* PROBLEM DETAILS:
Working through the lines below, return each one that holds "from".

* DATA TO PROCESS:
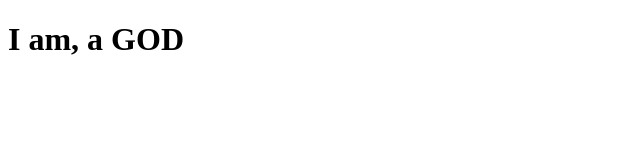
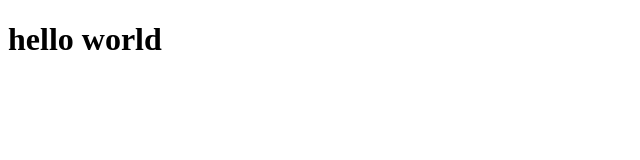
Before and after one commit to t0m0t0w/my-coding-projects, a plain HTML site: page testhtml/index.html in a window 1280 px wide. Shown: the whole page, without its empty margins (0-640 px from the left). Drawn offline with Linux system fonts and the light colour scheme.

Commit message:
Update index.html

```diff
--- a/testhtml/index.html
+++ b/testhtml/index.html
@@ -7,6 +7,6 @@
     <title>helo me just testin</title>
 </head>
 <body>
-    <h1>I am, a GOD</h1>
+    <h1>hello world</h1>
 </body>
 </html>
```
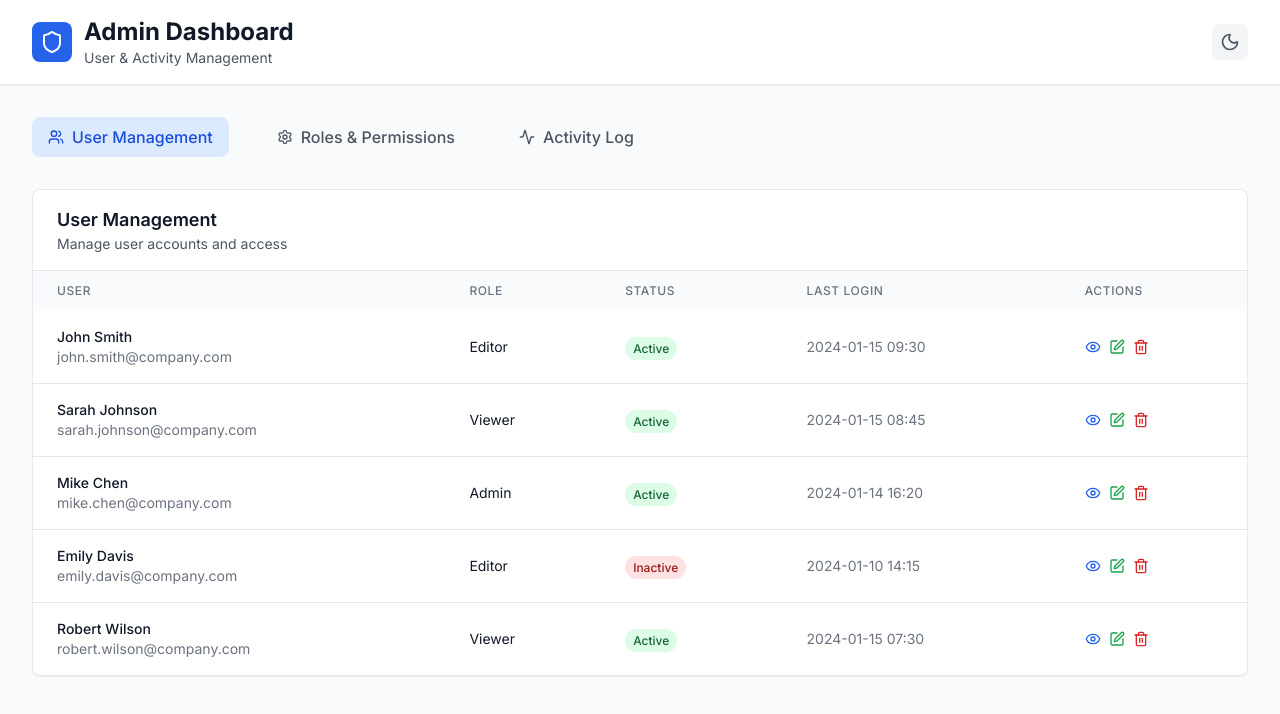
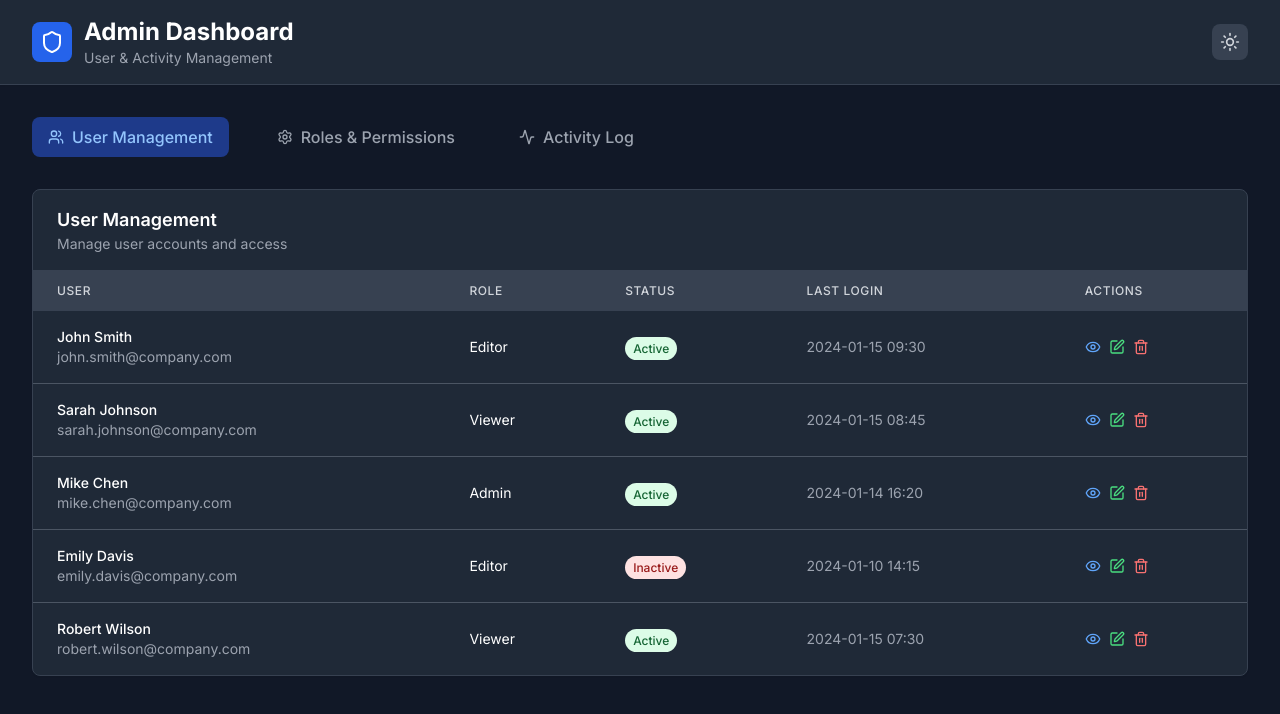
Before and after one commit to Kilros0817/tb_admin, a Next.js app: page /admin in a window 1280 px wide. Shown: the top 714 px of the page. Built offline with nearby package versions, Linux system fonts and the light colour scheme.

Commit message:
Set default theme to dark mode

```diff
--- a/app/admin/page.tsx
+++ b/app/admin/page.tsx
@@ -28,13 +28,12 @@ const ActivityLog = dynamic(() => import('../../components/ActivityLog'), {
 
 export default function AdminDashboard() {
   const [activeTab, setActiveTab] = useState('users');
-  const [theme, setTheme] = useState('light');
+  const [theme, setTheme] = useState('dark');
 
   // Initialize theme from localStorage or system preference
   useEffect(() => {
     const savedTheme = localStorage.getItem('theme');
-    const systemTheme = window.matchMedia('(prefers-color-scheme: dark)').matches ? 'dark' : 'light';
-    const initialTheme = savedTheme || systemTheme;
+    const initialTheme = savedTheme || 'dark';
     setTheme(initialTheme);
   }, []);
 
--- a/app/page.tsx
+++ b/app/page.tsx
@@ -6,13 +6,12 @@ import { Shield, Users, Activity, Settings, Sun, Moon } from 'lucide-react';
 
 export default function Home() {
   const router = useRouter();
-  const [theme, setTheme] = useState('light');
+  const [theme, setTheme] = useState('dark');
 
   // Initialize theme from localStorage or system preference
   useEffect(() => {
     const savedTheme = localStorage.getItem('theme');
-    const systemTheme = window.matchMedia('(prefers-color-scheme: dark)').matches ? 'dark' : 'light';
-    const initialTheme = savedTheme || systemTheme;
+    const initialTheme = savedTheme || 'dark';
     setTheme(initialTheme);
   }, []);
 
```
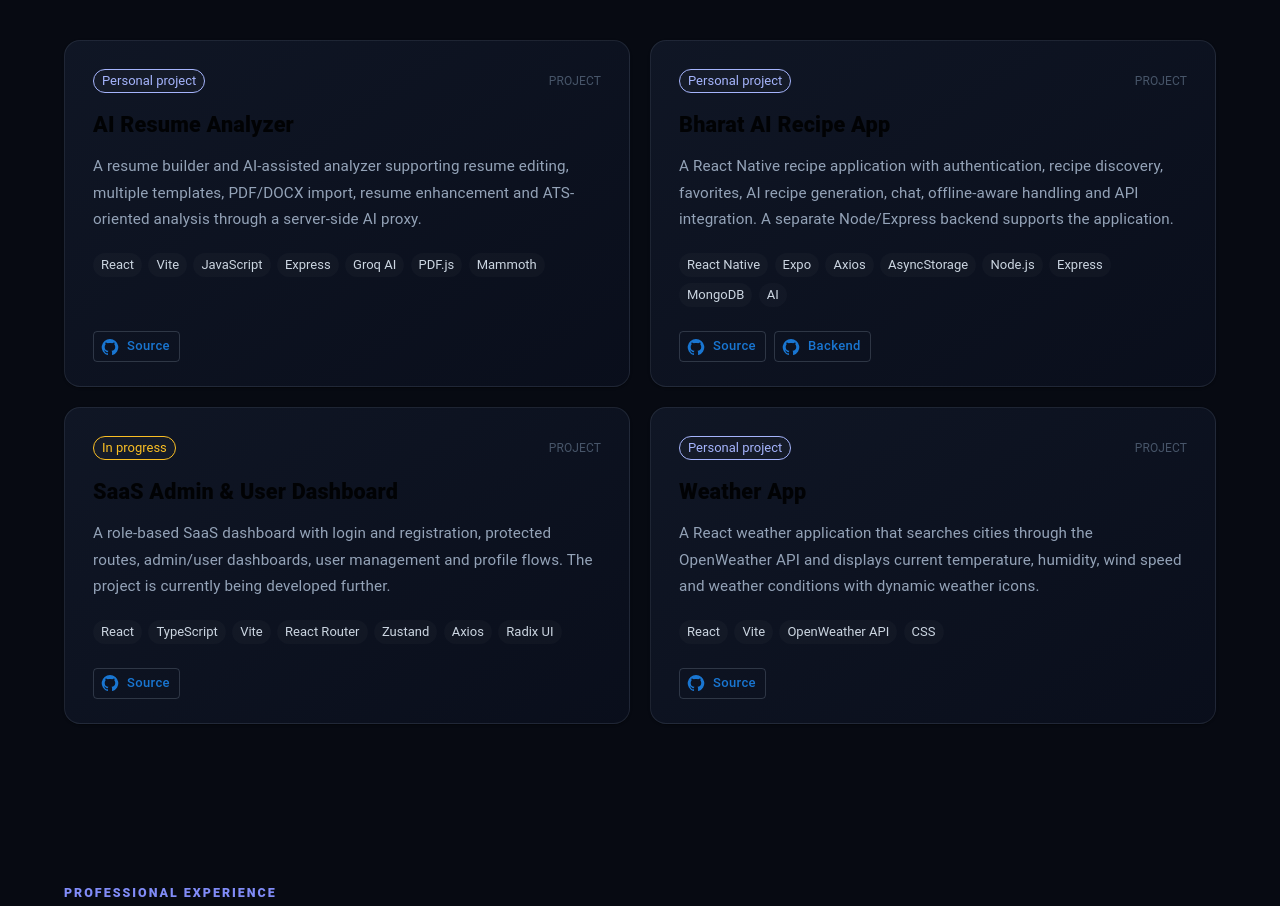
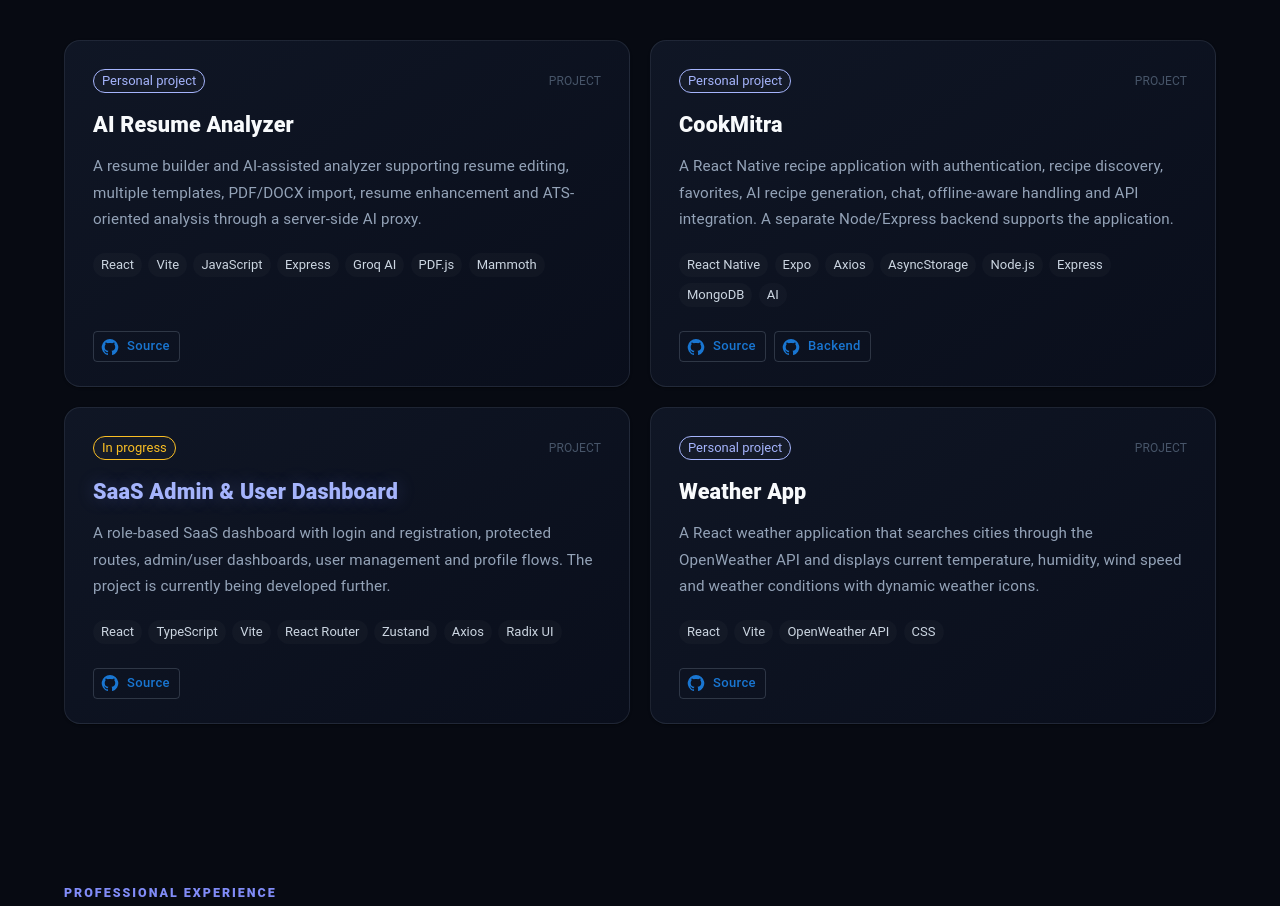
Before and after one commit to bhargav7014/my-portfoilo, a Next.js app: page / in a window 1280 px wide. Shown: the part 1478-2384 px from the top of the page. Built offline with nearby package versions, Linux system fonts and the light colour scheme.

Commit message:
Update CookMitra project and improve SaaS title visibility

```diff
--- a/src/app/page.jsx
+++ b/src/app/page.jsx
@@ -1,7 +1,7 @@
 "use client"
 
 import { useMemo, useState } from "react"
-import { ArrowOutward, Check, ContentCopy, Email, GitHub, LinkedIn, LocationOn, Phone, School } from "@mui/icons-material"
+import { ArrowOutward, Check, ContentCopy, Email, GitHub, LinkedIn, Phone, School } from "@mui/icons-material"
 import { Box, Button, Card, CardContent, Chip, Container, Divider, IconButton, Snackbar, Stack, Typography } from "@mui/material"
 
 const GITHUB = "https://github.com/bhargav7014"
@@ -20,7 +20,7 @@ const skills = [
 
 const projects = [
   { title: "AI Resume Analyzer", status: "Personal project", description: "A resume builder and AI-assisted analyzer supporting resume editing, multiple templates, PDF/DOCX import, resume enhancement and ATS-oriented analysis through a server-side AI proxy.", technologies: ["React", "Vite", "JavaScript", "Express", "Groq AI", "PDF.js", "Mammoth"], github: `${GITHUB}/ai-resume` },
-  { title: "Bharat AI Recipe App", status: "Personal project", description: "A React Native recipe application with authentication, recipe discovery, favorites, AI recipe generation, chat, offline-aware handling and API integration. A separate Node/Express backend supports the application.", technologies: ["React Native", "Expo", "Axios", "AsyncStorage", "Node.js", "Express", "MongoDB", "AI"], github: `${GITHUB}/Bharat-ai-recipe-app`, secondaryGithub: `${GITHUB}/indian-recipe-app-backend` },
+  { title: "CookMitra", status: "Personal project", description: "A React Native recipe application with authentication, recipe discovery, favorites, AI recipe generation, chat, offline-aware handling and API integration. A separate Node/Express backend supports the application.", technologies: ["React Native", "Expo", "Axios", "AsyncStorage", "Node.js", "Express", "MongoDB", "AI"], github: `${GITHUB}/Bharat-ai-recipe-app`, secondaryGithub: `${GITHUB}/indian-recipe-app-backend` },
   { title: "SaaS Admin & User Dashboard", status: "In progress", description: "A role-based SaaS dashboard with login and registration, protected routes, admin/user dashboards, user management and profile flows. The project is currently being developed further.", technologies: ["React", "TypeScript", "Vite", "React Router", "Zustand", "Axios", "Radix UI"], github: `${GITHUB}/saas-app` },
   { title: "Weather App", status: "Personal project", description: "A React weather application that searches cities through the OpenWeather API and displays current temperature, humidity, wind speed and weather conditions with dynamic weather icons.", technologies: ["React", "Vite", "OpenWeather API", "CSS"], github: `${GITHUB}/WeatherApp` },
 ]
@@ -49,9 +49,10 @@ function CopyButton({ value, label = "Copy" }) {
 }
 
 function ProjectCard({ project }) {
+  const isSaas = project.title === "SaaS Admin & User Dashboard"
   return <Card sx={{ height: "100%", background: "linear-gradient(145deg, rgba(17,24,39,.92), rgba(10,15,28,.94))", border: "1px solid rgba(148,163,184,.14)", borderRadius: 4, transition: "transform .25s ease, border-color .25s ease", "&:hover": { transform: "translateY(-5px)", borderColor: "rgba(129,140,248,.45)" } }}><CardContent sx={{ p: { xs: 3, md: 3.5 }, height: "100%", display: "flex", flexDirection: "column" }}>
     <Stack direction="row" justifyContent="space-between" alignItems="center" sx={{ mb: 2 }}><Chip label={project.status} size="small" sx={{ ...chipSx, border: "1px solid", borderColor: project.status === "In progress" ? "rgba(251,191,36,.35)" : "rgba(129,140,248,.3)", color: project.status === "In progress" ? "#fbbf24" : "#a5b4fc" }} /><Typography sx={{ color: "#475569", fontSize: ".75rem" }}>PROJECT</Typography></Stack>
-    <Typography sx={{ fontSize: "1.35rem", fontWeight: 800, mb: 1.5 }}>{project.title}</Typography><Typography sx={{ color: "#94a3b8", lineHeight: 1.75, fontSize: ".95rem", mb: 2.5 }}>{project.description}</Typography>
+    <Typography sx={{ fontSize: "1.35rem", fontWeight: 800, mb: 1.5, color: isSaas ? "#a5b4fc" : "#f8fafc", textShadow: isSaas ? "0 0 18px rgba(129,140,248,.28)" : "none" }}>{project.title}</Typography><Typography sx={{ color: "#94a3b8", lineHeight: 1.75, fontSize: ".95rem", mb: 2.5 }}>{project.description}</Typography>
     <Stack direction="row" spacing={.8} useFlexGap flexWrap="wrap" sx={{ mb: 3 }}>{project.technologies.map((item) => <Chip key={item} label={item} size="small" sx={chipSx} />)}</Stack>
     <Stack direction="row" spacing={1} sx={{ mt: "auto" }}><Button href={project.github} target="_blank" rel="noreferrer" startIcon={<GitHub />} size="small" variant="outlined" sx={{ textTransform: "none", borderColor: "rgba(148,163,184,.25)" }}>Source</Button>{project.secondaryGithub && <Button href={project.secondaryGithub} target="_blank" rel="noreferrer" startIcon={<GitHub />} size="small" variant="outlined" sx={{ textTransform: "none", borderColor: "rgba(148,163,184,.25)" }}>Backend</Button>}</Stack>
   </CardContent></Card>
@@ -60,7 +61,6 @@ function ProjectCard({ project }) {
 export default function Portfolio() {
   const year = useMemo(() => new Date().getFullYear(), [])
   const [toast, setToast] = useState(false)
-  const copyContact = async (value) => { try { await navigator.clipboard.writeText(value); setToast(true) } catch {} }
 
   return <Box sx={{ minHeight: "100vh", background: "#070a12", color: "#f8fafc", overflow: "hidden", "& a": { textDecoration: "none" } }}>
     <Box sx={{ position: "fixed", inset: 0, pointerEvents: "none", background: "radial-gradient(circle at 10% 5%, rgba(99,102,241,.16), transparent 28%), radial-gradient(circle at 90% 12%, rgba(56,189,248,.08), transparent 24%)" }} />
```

* EXERCISE OUTPUT:
Before and after one commit to t0m0t0w/my-coding-projects, a plain HTML site: page testhtml/index.html in a window 1280 px wide. Shown: the whole page, without its empty margins (0-640 px from the left). Drawn offline with Linux system fonts and the light colour scheme.
   // Initialize theme from localStorage or system preference
@@ -6,13 +6,12 @@ import { Shield, Users, Activity, Settings, Sun, Moon } from 'lucide-react';
   // Initialize theme from localStorage or system preference
Before and after one commit to bhargav7014/my-portfoilo, a Next.js app: page / in a window 1280 px wide. Shown: the part 1478-2384 px from the top of the page. Built offline with nearby package versions, Linux system fonts and the light colour scheme.
 import { useMemo, useState } from "react"
-import { ArrowOutward, Check, ContentCopy, Email, GitHub, LinkedIn, LocationOn, Phone, School } from "@mui/icons-material"
+import { ArrowOutward, Check, ContentCopy, Email, GitHub, LinkedIn, Phone, School } from "@mui/icons-material"
 import { Box, Button, Card, CardContent, Chip, Container, Divider, IconButton, Snackbar, Stack, Typography } from "@mui/material"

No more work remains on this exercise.